It came to the new year’s eve on Dec. 31st, 2013. McMurdo station runs “Ice Stock” — a musical festival to celebrate the new year. It’s the 25th ice stock this year. I really wanted to give Chris and Jian the chance to enjoy ice stock, so I drove up to run the lidar (by safety rules the lidar must be tended to). The 7th photos illustrates the first ice stock under the sunshine blue sky — the last three ice stocks were in cloudy, windy and cold nights. The tall hill in the background is the Observational Hill. Building 155 (with galley in it) and Crary Lab are on the left and right sides, respectively.
The Mac-town is basically snow-free during summer season. Two more photos (the 8th and 9th) show the beautiful ice stock.
One of the designers for this ice stock is Mr. Holly Troy who was doing chili cooking in the 10th photo.
After counting down to the new year bell, Chris and Jian drove up to Arrival Heights, and we three greeted “Happy New Year” to each other. Facing the midnight sun, the 11th photo witnessed our lidar team at the Arrival Heights observatory on January 1st, 2014.
I am really impressed by how hard our lidar team members have worked and how productive our lidar team members are in the last four years. From Dec. 9-12, 2013, Chris managed to run the lidar and collect data continuously for 62 hours by himself!!! May I say that Chris tries to make new lidar records at McMurdo?! Indeed I have been happily watching that new lidar records were set and then broken and reset by our lidar team members. Our 3rd winter-over lidar student Weichun Fong had an outstanding year from late August 2012 through October 2013, and just returned to Boulder not a long ago after his 14 months of lidar work in Antarctica. Weichun’s measurements on June 1st, 2013 set the highest altitude record of lidar detection to date — neutral Fe layers up to 170 km in the thermosphere, which is a new science discovery!

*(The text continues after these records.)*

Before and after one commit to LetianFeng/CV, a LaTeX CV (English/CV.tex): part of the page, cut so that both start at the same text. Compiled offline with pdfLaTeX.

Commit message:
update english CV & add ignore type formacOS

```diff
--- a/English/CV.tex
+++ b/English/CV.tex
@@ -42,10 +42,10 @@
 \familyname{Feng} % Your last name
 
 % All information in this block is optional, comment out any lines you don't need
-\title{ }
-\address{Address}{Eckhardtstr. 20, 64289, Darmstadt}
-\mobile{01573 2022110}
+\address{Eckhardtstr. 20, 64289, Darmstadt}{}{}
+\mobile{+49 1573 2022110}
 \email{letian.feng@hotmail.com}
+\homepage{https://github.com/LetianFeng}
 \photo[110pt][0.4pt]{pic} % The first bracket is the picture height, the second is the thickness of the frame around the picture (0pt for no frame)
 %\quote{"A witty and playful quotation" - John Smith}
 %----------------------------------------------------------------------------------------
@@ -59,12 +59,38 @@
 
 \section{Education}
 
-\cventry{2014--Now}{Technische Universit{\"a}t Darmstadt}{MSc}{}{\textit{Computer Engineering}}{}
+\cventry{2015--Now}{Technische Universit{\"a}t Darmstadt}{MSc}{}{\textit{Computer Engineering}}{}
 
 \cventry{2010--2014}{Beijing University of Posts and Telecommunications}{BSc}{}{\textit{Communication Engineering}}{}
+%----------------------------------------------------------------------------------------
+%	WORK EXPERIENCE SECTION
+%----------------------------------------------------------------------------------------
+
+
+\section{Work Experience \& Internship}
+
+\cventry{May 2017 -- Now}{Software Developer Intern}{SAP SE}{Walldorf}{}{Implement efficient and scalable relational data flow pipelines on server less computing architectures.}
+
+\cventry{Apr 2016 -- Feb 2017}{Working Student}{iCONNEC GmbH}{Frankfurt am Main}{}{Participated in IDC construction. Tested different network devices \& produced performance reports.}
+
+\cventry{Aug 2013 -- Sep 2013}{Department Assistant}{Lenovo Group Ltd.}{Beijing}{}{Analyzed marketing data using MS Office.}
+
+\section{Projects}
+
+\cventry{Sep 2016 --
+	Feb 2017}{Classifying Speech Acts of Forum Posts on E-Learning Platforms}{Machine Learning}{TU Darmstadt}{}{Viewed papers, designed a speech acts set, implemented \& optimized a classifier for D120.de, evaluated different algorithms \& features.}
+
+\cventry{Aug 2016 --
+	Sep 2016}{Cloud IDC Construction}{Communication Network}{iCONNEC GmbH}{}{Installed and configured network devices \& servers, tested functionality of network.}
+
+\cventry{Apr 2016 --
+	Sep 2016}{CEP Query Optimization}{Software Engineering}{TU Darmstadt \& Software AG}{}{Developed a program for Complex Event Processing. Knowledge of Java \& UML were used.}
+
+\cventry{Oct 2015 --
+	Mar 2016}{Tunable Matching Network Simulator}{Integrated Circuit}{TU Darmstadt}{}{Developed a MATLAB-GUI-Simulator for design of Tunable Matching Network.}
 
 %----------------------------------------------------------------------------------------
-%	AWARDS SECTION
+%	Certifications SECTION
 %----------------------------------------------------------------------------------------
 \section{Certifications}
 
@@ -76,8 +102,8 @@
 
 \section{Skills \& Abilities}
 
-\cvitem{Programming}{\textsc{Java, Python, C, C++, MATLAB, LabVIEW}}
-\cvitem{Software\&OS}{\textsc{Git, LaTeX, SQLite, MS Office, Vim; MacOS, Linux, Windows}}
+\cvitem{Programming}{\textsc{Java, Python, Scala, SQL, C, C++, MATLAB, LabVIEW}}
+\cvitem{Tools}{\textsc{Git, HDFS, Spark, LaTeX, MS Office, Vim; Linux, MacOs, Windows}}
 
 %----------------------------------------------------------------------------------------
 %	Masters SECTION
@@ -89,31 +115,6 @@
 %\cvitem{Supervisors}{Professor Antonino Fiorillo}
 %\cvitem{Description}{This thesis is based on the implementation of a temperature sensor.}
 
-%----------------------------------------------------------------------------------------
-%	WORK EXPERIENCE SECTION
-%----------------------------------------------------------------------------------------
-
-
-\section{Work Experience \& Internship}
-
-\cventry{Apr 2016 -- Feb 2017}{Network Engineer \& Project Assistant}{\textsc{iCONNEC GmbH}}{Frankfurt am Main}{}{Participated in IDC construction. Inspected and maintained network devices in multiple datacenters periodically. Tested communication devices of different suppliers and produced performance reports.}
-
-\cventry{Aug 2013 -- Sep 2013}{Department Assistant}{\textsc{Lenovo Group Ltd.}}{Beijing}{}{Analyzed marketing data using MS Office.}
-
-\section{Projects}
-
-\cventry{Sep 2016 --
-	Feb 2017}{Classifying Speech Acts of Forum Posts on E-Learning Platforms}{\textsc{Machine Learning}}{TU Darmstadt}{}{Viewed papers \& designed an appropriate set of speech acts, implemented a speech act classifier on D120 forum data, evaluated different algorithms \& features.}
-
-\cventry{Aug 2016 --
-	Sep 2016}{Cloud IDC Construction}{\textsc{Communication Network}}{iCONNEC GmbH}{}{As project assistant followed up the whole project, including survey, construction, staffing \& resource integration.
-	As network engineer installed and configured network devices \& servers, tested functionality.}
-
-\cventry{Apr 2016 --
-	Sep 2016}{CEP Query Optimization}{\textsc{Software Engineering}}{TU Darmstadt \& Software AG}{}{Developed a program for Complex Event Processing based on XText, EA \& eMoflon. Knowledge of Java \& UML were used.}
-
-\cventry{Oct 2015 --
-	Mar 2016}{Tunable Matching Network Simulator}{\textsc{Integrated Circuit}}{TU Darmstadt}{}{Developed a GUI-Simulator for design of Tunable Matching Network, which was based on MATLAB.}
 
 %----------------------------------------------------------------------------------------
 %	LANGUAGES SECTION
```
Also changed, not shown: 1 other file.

On the lidar data length records, our 1st winter-over student Zhibin Yu set a record of lidar detection of Fe layers up to 155 km and made a continuous run of 26 hours in the Antarctic winter 2011; then Wentao Huang made a single-operator lidar run for 36 hours in summer 2011-2012; then our 2nd winter-over student Brendan Roberts set a new record of 48-hour in the Antarctic winter 2012; and now Chris made a new record of 62-hour continuous lidar run. A total of about 3500 hours of lidar data have been collected so far. Many new science discoveries have emerged from these data. Many papers have been published, and many more are on the way. Facing these fantastic records and absolutely beautiful lidar data, I am speechless. The only thing I can say is that I am so lucky to have these very bright and creative students and scientists who love lidar and atmosphere/space science!!!
All greetings are from our hearts: Wish you a wonderful, healthy and extremely happy new year 2014!